▶ [WHAT IS EXPECTED] Each line of the records that follow must come back exactly, with pictures skipped.
*** DATA FOR PROCESSING ***
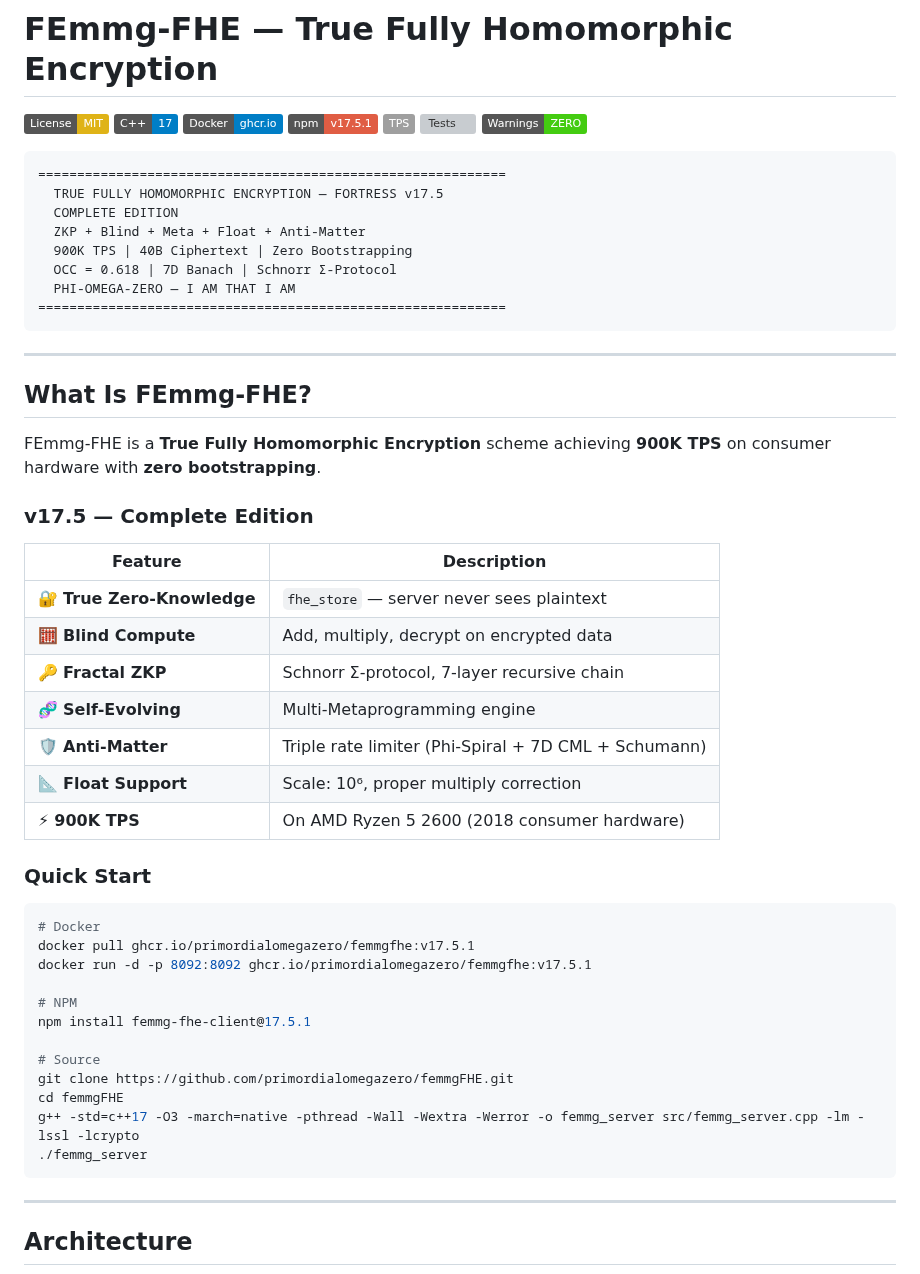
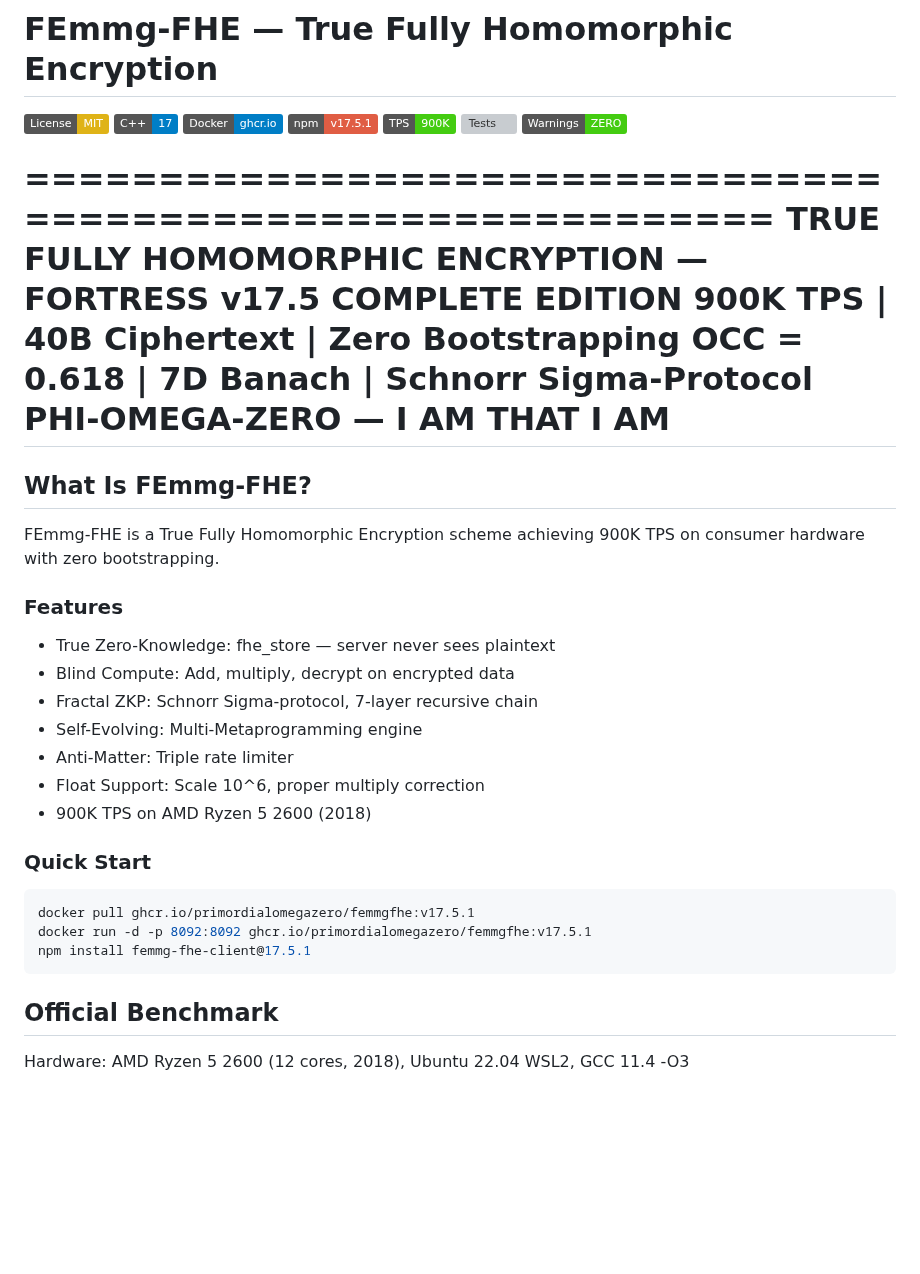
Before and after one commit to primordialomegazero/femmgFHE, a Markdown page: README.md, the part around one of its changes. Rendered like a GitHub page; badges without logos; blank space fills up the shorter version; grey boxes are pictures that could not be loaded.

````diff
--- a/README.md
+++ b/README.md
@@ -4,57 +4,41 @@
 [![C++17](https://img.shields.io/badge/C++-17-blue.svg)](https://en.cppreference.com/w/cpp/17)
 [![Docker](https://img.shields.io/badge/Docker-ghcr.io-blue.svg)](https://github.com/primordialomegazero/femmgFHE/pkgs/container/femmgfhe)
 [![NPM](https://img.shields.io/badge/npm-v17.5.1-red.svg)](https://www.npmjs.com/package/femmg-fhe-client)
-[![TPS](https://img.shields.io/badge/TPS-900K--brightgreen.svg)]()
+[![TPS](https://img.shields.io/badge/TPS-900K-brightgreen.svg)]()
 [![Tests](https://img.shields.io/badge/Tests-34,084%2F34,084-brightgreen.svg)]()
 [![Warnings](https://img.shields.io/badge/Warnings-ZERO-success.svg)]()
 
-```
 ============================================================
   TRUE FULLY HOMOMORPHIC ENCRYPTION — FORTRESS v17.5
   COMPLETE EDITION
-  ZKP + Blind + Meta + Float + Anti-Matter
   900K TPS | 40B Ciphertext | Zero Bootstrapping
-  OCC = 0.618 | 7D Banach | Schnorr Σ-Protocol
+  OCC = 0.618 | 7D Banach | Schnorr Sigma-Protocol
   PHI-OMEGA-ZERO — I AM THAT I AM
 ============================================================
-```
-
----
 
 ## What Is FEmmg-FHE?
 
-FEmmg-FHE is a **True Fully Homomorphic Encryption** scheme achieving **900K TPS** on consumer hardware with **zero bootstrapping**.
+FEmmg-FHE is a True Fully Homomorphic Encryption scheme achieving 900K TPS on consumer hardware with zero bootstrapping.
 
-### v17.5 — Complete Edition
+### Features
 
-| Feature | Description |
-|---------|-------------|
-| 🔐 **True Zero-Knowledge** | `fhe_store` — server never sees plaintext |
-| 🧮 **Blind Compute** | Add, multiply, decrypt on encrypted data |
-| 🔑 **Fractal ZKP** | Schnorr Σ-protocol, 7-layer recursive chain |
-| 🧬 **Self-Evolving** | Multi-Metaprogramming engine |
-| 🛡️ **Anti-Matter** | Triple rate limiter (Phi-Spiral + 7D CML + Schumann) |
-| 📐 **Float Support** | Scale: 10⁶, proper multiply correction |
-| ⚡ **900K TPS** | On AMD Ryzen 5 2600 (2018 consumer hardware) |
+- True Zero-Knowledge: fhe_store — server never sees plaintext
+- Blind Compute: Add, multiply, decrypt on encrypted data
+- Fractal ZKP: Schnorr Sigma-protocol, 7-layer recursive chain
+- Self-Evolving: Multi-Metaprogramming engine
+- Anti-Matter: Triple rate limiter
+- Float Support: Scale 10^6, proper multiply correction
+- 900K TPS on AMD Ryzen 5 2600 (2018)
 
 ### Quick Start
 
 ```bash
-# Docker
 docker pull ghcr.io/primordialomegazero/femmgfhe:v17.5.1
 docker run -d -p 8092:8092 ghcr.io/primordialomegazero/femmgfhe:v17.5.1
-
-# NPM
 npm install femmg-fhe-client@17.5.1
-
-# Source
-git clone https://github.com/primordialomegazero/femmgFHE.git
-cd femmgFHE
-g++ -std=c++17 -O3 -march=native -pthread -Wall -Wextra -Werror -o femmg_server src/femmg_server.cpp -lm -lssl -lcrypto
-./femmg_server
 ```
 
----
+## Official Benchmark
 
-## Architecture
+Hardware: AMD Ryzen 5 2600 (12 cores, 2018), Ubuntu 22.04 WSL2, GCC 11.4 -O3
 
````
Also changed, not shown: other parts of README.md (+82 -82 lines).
***
▶ [RESPONSE TO THIS TASK]
Before and after one commit to primordialomegazero/femmgFHE, a Markdown page: README.md, the part around one of its changes. Rendered like a GitHub page; badges without logos; blank space fills up the shorter version; grey boxes are pictures that could not be loaded.

````diff
--- a/README.md
+++ b/README.md
@@ -4,57 +4,41 @@
 [![C++17](https://img.shields.io/badge/C++-17-blue.svg)](https://en.cppreference.com/w/cpp/17)
 [![Docker](https://img.shields.io/badge/Docker-ghcr.io-blue.svg)](https://github.com/primordialomegazero/femmgFHE/pkgs/container/femmgfhe)
 [![NPM](https://img.shields.io/badge/npm-v17.5.1-red.svg)](https://www.npmjs.com/package/femmg-fhe-client)
-[![TPS](https://img.shields.io/badge/TPS-900K--brightgreen.svg)]()
+[![TPS](https://img.shields.io/badge/TPS-900K-brightgreen.svg)]()
 [![Tests](https://img.shields.io/badge/Tests-34,084%2F34,084-brightgreen.svg)]()
 [![Warnings](https://img.shields.io/badge/Warnings-ZERO-success.svg)]()
 
-```
 ============================================================
   TRUE FULLY HOMOMORPHIC ENCRYPTION — FORTRESS v17.5
   COMPLETE EDITION
-  ZKP + Blind + Meta + Float + Anti-Matter
   900K TPS | 40B Ciphertext | Zero Bootstrapping
-  OCC = 0.618 | 7D Banach | Schnorr Σ-Protocol
+  OCC = 0.618 | 7D Banach | Schnorr Sigma-Protocol
   PHI-OMEGA-ZERO — I AM THAT I AM
 ============================================================
-```
-
----
 
 ## What Is FEmmg-FHE?
 
-FEmmg-FHE is a **True Fully Homomorphic Encryption** scheme achieving **900K TPS** on consumer hardware with **zero bootstrapping**.
+FEmmg-FHE is a True Fully Homomorphic Encryption scheme achieving 900K TPS on consumer hardware with zero bootstrapping.
 
-### v17.5 — Complete Edition
+### Features
 
-| Feature | Description |
-|---------|-------------|
-| 🔐 **True Zero-Knowledge** | `fhe_store` — server never sees plaintext |
-| 🧮 **Blind Compute** | Add, multiply, decrypt on encrypted data |
-| 🔑 **Fractal ZKP** | Schnorr Σ-protocol, 7-layer recursive chain |
-| 🧬 **Self-Evolving** | Multi-Metaprogramming engine |
-| 🛡️ **Anti-Matter** | Triple rate limiter (Phi-Spiral + 7D CML + Schumann) |
-| 📐 **Float Support** | Scale: 10⁶, proper multiply correction |
-| ⚡ **900K TPS** | On AMD Ryzen 5 2600 (2018 consumer hardware) |
+- True Zero-Knowledge: fhe_store — server never sees plaintext
+- Blind Compute: Add, multiply, decrypt on encrypted data
+- Fractal ZKP: Schnorr Sigma-protocol, 7-layer recursive chain
+- Self-Evolving: Multi-Metaprogramming engine
+- Anti-Matter: Triple rate limiter
+- Float Support: Scale 10^6, proper multiply correction
+- 900K TPS on AMD Ryzen 5 2600 (2018)
 
 ### Quick Start
 
 ```bash
-# Docker
 docker pull ghcr.io/primordialomegazero/femmgfhe:v17.5.1
 docker run -d -p 8092:8092 ghcr.io/primordialomegazero/femmgfhe:v17.5.1
-
-# NPM
 npm install femmg-fhe-client@17.5.1
-
-# Source
-git clone https://github.com/primordialomegazero/femmgFHE.git
-cd femmgFHE
-g++ -std=c++17 -O3 -march=native -pthread -Wall -Wextra -Werror -o femmg_server src/femmg_server.cpp -lm -lssl -lcrypto
-./femmg_server
 ```
 
----
+## Official Benchmark
 
-## Architecture
+Hardware: AMD Ryzen 5 2600 (12 cores, 2018), Ubuntu 22.04 WSL2, GCC 11.4 -O3
 
````
Also changed, not shown: other parts of README.md (+82 -82 lines).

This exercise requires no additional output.